KUALA LUMPUR, July 22 — The Ministry of Health (MOH) is still considering whether or not to promote e-cigarettes or vape products as a less harmful alternative to cigarette smoking.
Health Minister Khairy Jamaluddin acknowledged that the United Kingdom, Japan, and New Zealand treat vape products as a harm reduction approach to tobacco smoking, but noted that scientific data shows that e-cigarettes or vape affect one’s health.
He cited the Systematic Review (2021) report published by the World Health Organization that highlighted the health effects of using e-cigarettes.
Khairy also referred to the Pulmonary Illness Related to E-Cigarette Use in Illinois and Wisconsin (2020) report that identified a new disease in the United States related to e-cigarettes called the E-Cigarette and Vaping Product Use Associated Lung Injury (EVALI).

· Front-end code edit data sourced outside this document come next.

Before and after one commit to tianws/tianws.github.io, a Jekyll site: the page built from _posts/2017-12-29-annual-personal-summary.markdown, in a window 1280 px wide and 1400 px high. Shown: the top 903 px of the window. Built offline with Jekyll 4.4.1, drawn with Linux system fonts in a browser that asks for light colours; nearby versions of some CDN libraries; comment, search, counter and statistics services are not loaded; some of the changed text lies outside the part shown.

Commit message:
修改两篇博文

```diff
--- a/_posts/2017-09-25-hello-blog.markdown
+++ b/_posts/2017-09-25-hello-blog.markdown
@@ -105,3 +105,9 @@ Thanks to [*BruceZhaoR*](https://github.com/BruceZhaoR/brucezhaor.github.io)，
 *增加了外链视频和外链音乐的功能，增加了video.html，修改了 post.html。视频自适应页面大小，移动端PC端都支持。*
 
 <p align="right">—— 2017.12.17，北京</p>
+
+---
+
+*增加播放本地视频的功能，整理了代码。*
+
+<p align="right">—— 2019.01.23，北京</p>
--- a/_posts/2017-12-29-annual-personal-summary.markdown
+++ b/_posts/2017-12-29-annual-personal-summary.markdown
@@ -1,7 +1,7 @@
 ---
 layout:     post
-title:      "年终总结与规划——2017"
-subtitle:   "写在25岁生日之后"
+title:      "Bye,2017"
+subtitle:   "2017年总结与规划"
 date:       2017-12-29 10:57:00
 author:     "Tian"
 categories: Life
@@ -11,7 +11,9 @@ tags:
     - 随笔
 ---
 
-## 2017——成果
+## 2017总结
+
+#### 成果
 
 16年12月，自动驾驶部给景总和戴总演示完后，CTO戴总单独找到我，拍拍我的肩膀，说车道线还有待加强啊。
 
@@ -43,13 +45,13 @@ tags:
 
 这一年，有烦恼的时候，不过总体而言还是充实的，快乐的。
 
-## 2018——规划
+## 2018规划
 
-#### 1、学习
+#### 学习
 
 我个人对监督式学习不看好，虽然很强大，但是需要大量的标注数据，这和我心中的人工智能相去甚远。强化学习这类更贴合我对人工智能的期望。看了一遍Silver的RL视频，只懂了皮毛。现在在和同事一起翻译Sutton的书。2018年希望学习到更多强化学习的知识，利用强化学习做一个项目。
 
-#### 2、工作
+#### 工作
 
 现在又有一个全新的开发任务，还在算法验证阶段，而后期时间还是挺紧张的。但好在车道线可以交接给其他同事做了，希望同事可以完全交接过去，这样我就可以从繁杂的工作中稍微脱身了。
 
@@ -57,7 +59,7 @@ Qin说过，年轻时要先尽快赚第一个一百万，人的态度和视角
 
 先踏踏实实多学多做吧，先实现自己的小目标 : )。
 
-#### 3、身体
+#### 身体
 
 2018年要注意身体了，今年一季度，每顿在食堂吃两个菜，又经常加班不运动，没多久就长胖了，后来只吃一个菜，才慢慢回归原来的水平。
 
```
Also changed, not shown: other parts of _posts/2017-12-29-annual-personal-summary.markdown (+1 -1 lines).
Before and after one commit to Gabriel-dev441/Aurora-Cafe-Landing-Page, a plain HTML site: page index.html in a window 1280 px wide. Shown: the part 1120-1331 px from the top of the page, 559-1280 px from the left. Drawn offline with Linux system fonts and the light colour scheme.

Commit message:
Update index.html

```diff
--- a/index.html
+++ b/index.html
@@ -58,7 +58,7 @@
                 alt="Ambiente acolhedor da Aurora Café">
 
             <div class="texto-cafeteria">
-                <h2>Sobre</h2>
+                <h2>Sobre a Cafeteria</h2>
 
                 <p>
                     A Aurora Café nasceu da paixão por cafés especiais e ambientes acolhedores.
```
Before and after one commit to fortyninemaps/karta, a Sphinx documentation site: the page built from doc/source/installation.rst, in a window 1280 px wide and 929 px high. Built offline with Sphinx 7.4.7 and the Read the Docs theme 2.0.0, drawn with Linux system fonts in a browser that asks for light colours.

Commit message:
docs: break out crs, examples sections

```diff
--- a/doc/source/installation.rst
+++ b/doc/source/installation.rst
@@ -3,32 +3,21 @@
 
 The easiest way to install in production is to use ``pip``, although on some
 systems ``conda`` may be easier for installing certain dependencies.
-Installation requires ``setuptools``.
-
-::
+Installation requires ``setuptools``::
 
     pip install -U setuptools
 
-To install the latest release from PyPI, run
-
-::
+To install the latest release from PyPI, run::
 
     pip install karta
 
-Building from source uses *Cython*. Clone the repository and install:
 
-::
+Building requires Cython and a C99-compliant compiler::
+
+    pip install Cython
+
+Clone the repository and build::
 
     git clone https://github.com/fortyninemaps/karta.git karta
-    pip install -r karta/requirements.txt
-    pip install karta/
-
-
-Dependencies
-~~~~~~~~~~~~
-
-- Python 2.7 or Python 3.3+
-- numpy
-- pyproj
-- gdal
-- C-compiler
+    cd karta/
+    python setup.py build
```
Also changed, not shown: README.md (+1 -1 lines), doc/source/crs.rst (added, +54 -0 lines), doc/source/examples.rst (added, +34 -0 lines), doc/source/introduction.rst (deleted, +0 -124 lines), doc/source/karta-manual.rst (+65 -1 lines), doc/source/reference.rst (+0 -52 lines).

In a bid to strengthen EVALI surveillance and to identify the burden of disease related to e-cigarettes or vape in Malaysia, the MOH has made EVALI a notifiable disease.
“Therefore, deciding on a policy to acknowledge electronic cigarettes as harm reduction must be made carefully based on strong scientific evidence to protect the safety and health of Malaysians,” Khairy told Bandar Kuching MP Dr Kelvin Yii in a written Dewan Rakyat reply last July 19.
Health agencies in both the UK and New Zealand treat e-cigarettes as a tool to help smokers quit; New Zealand excludes vape from its proposed generational tobacco ban that will start with the 2008 generation.
These health authorities state that vaping is much less harmful than smoking as e-cigarettes do not produce tar or carbon monoxide, two of the most harmful elements in tobacco smoke.
Galen Centre for Health and Social Policy chief executive Azrul Mohd Khalib wrote recently that increasing numbers of young women and teenagers in Malaysia are vaping, as he called for vape to be regulated as strictly as tobacco and taxed appropriately.
While further research is being conducted into the viability of e-cigarettes as a harm reduction tool, the MOH made strengthening its MyQuit programme, as outlined in the National Strategic Plan for the Control of Tobacco and Smoking Products 2021-2030 (Generational Endgame), a priority.
However, doing so will incur additional costs that are inclusive of the cost of treatment and promotional activities for quit-smoking services.
Khairy stated that the ministry already spent RM2.8 million in the year 2019, RM2.5 million in the year 2020, and RM2.28 million in the year 2021 in covering the cost of smoking cessation medications.
He said MOH has put in an application under the Anti-Smoking Generational End Game 18 Plan (GEGAR-18) for a further RM20 million for the year 2023.
This amount is inclusive of the amount allocated for promotional activities and the cost of smoking cessation treatment.
Khairy plans to table a Tobacco and Smoking Control Bill in the current Parliament meeting that proposes to ban the sale of cigarettes, tobacco and vape to anyone born from January 1, 2005. This means that those turning 18 next year or younger will not be allowed to purchase such products ever in their lifetime.